WHAT YOU WILL DO →
For each line below that includes the string "tracking", show the whole line.

(Front-end code change data)
───

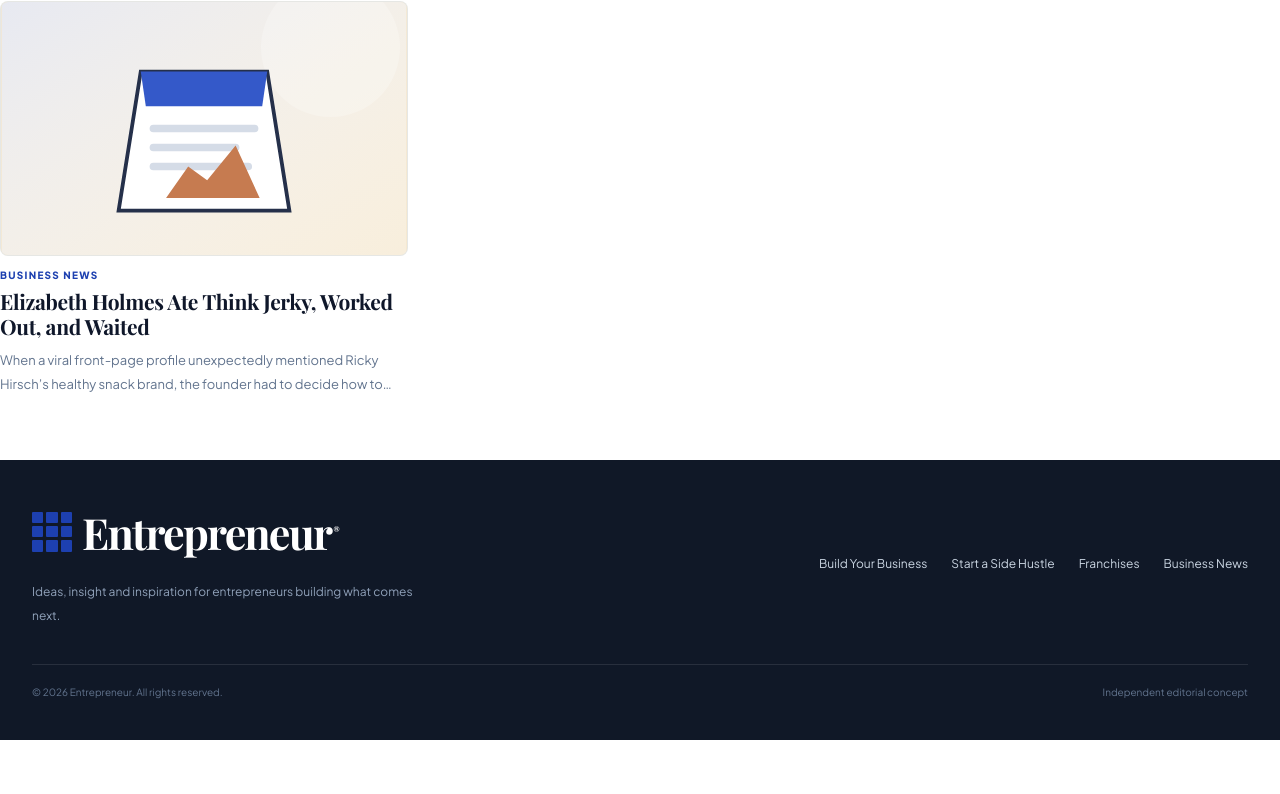
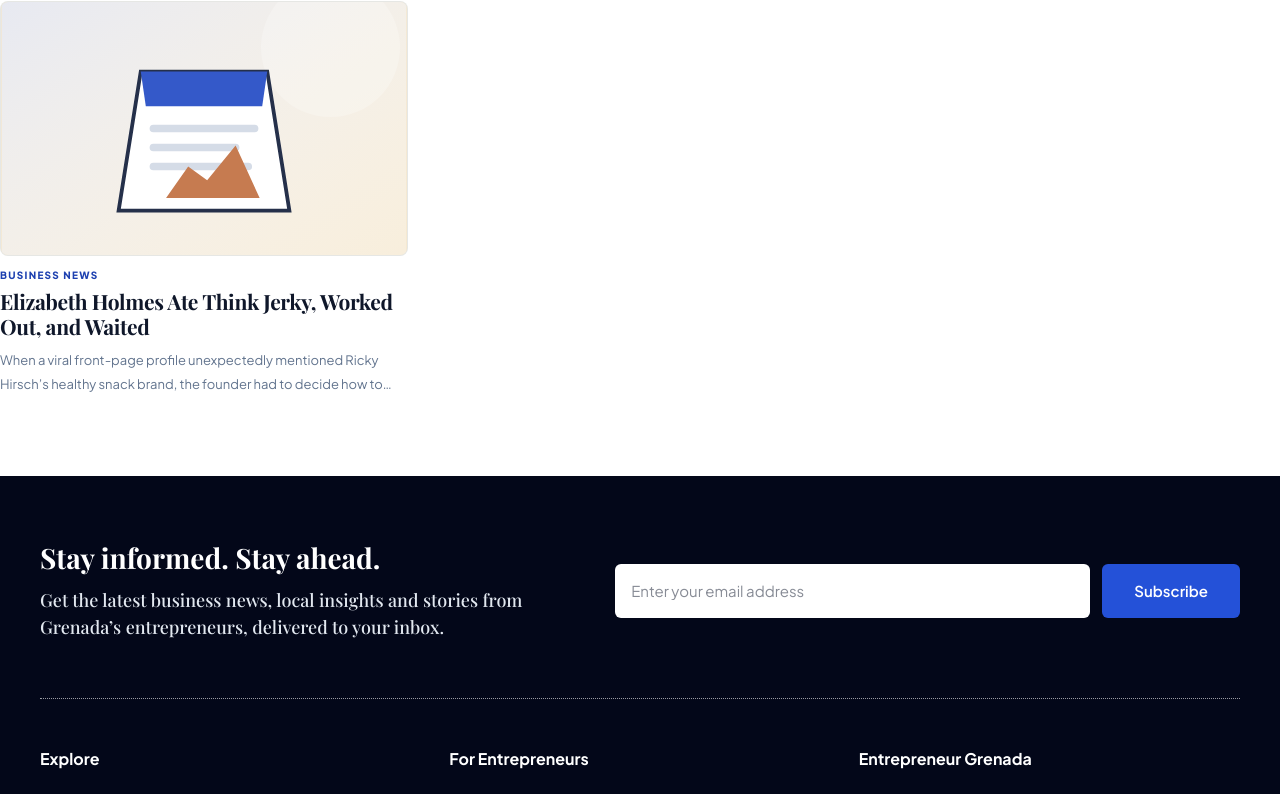
Before and after one commit to faminzimkul/Entrepreneur-Grenada, a React (Vite) app: page / in a window 1280 px wide. Shown: the part 1991-2785 px from the top of the page. Before the commit the page ends 2731 px from the top, so only its background shows below. Built offline with nearby package versions, Linux system fonts and the light colour scheme.

Commit message:
Redesign regional editorial footer

```diff
--- a/src/App.tsx
+++ b/src/App.tsx
@@ -87,7 +87,7 @@ function App() {
       {menuOpen&&<div className="md:hidden px-5 pb-4 grid gap-3">{nav.map(n=><button key={n} onClick={()=>{setCategory(n);setMenuOpen(false);}} className="text-left text-xs font-bold uppercase">{n}</button>)}</div>}
       {searchOpen&&<div className="max-w-[1440px] mx-auto px-5 sm:px-8 pb-4"><input autoFocus value={query} onChange={e=>setQuery(e.target.value)} placeholder="Search stories, topics, authors..." className="w-full border-b border-slate-300 py-3 outline-none text-sm"/></div>}
     </header>
-    <div className="bg-[#1d40b0] text-white text-center py-3.5 text-[13px] sm:text-[15px] font-bold tracking-[-.01em]"><a href="#" className="underline underline-offset-2 hover:opacity-85">Unlock All Access to Entrepreneur.com</a></div>
+    <div className="bg-[#1d40b0] text-white text-center py-3.5 text-[13px] sm:text-[15px] font-bold tracking-[-.01em]"><a href="#" className="underline underline-offset-2 hover:opacity-85">Discover the stories shaping Grenada’s business community</a></div>
     {active ? <main className="max-w-[850px] mx-auto px-5 py-8 sm:py-14">
       <button onClick={closeArticle} className="flex items-center gap-2 text-xs font-bold text-[#1d40b0] mb-8"><ArrowLeft size={16}/> BACK TO STORIES</button>
       <p className="text-[11px] tracking-[.14em] font-extrabold text-[#1d40b0]">{active.category}</p>
@@ -108,7 +108,33 @@ function App() {
       </section>}
       <section className="pt-9"><div className="flex items-center justify-between mb-6"><h2 className="font-serif text-2xl font-bold">{query?'Search results':category==='Latest'?'More to explore':category}</h2><span className="text-xs text-slate-400">{visible.length} stories</span></div>{visible.length?<div className="grid sm:grid-cols-2 lg:grid-cols-3 gap-x-7 gap-y-10">{visible.filter(a=>category!=='Latest'||query||a.id!==featured.id).map(articleCard)}</div>:<p className="py-16 text-center text-slate-500">No stories found. Try another search.</p>}</section>
     </main>}
-    <footer className="bg-[#101827] text-white mt-16"><div className="max-w-[1440px] mx-auto px-5 sm:px-8 py-10"><div className="flex flex-col sm:flex-row justify-between gap-6"><div><Brand inverse/><p className="text-xs text-slate-400 mt-4 max-w-sm leading-6">Ideas, insight and inspiration for entrepreneurs building what comes next.</p></div><div className="flex flex-wrap gap-x-6 gap-y-3 text-xs text-slate-300">{nav.map(n=><button key={n} onClick={()=>{setCategory(n);setActive(null);window.scrollTo(0,0);}}>{n}</button>)}</div></div><div className="border-t border-white/10 mt-9 pt-5 text-[10px] text-slate-500 flex justify-between"><span>© 2026 Entrepreneur. All rights reserved.</span><span>Independent editorial concept</span></div></div></footer>
+    <footer className="bg-[#030719] text-white mt-20">
+      <div className="max-w-[1360px] mx-auto px-5 sm:px-8 lg:px-10 pt-14 sm:pt-16 pb-10">
+        <section className="grid md:grid-cols-[0.9fr_1.1fr] gap-8 lg:gap-16 items-center pb-12 sm:pb-14">
+          <div>
+            <p className="font-serif text-[25px] sm:text-[28px] font-bold leading-tight">Stay informed. Stay ahead.</p>
+            <p className="font-serif text-[16px] sm:text-[18px] leading-[1.55] text-slate-200 mt-3 max-w-[490px]">Get the latest business news, local insights and stories from Grenada’s entrepreneurs, delivered to your inbox.</p>
+          </div>
+          <form className="flex flex-col sm:flex-row gap-3" onSubmit={e=>e.preventDefault()}>
+            <label className="sr-only" htmlFor="footer-email">Your email address</label>
+            <input id="footer-email" type="email" placeholder="Enter your email address" className="min-w-0 flex-1 h-[54px] rounded-md bg-white text-slate-900 px-4 text-[15px] outline-none focus:ring-2 focus:ring-blue-400"/>
+            <button type="submit" className="h-[54px] px-8 rounded-md bg-[#2451d8] hover:bg-[#3263ed] text-white text-[15px] font-semibold transition-colors">Subscribe</button>
+          </form>
+        </section>
+        <div className="border-t border-dotted border-white/60"/>
+        <section className="grid grid-cols-2 md:grid-cols-3 gap-x-7 gap-y-9 py-10 sm:py-12">
+          <div><h3 className="font-bold text-[16px] mb-5">Explore</h3><div className="grid gap-4 text-[14px] font-semibold text-slate-200">{['Latest','Build Your Business','Start a Side Hustle','Business News'].map((item,i)=><button key={item} onClick={()=>{setCategory(i===0?'Latest':item as Nav);setActive(null);window.scrollTo({top:0,behavior:'smooth'});}} className="text-left hover:text-white hover:underline underline-offset-4">{item}</button>)}</div></div>
+          <div><h3 className="font-bold text-[16px] mb-5">For Entrepreneurs</h3><div className="grid gap-4 text-[14px] font-semibold text-slate-200"><a href="mailto:hello@entrepreneurgrenada.com" className="hover:text-white hover:underline underline-offset-4">Share Your Story</a><a href="mailto:hello@entrepreneurgrenada.com?subject=Advertising%20and%20Partnerships" className="hover:text-white hover:underline underline-offset-4">Advertise & Partner</a><a href="mailto:hello@entrepreneurgrenada.com?subject=Editorial%20Enquiry" className="hover:text-white hover:underline underline-offset-4">Contact the Editorial Team</a></div></div>
+          <div className="col-span-2 md:col-span-1"><h3 className="font-bold text-[16px] mb-5">Entrepreneur Grenada</h3><p className="text-[14px] leading-6 text-slate-300 max-w-[280px]">Independent stories, ideas and perspectives for the people building businesses across Grenada and the Caribbean.</p></div>
+        </section>
+        <div className="border-t border-dotted border-white/60"/>
+        <section className="flex flex-col md:flex-row justify-between gap-5 py-7 text-[12px] text-slate-300">
+          <p>© 2026 Entrepreneur Grenada. All rights reserved.</p>
+          <div className="flex flex-wrap gap-x-6 gap-y-2"><a href="mailto:hello@entrepreneurgrenada.com?subject=Privacy%20Enquiry" className="hover:text-white">Privacy</a><a href="mailto:hello@entrepreneurgrenada.com?subject=Terms%20Enquiry" className="hover:text-white">Terms</a><a href="mailto:hello@entrepreneurgrenada.com" className="hover:text-white">Contact</a></div>
+        </section>
+        <p className="text-center text-[12px] leading-6 text-slate-400 pt-1">Rooted in Grenada. Connected to the Caribbean. Focused on what’s next.</p>
+      </div>
+    </footer>
   </div>;
 }
 export default App;
```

───

FINAL ANSWER →
-    <div className="bg-[#1d40b0] text-white text-center py-3.5 text-[13px] sm:text-[15px] font-bold tracking-[-.01em]"><a href="#" className="underline underline-offset-2 hover:opacity-85">Unlock All Access to Entrepreneur.com</a></div>
+    <div className="bg-[#1d40b0] text-white text-center py-3.5 text-[13px] sm:text-[15px] font-bold tracking-[-.01em]"><a href="#" className="underline underline-offset-2 hover:opacity-85">Discover the stories shaping Grenada’s business community</a></div>
       <p className="text-[11px] tracking-[.14em] font-extrabold text-[#1d40b0]">{active.category}</p>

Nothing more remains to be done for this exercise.